### EXTRACTED MATERIAL

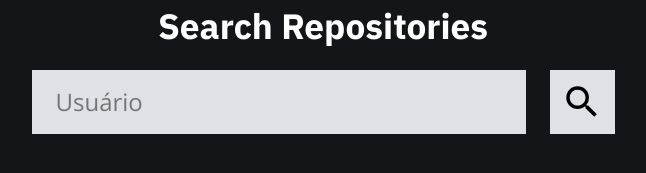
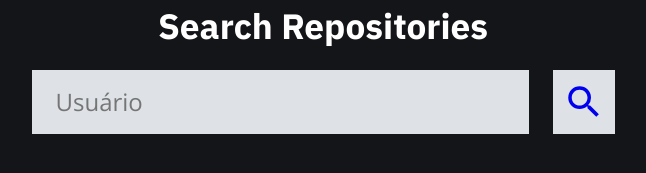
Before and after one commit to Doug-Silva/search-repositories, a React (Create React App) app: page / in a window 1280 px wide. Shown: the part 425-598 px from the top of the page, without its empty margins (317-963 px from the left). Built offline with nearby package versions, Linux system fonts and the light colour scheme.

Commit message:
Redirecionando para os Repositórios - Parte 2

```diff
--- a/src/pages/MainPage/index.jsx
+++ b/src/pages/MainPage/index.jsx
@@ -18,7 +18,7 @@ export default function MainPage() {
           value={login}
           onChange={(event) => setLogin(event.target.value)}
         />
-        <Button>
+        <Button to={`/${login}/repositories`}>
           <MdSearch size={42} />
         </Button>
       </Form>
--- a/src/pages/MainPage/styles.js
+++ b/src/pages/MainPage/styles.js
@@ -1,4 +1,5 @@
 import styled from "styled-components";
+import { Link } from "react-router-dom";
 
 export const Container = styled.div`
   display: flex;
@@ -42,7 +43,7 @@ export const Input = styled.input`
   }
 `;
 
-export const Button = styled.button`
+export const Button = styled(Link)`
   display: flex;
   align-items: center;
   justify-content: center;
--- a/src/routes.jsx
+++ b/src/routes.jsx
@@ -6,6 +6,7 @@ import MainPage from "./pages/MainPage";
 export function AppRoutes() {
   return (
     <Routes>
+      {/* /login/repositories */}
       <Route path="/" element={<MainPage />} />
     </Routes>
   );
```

######
### EXTRACTED MATERIAL

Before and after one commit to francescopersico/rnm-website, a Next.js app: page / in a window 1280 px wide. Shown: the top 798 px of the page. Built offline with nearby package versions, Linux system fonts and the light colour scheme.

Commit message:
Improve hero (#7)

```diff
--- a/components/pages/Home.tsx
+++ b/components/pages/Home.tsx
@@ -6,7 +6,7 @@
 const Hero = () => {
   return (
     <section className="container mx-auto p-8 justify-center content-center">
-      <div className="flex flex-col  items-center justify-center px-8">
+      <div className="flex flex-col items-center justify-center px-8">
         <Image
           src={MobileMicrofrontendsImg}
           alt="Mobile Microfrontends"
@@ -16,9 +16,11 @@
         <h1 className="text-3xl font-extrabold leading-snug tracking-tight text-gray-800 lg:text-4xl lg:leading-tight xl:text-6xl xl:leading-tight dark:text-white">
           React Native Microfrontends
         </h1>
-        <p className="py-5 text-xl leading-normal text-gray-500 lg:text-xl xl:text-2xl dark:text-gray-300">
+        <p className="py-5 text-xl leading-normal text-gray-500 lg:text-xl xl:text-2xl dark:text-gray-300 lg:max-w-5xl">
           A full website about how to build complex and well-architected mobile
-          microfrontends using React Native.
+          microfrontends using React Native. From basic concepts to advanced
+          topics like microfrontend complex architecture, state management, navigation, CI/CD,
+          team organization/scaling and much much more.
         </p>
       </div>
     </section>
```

######
### EXTRACTED MATERIAL

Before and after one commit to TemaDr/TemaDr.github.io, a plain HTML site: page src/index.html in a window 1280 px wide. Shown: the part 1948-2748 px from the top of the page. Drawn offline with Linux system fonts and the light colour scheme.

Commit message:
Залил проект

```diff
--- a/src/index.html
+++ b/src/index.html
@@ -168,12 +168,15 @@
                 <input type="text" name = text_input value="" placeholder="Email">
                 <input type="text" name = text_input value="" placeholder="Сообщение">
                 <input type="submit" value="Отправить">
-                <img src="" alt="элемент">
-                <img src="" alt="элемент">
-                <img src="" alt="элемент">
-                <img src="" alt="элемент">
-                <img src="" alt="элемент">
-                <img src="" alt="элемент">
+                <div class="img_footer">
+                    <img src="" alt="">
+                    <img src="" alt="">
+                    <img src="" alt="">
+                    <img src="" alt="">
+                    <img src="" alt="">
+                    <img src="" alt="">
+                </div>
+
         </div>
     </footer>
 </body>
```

######

PROBLEM TO WORK ON: Give only the number of lines above that hold the string "MainPage".

EXERCISE SOLUTION: 7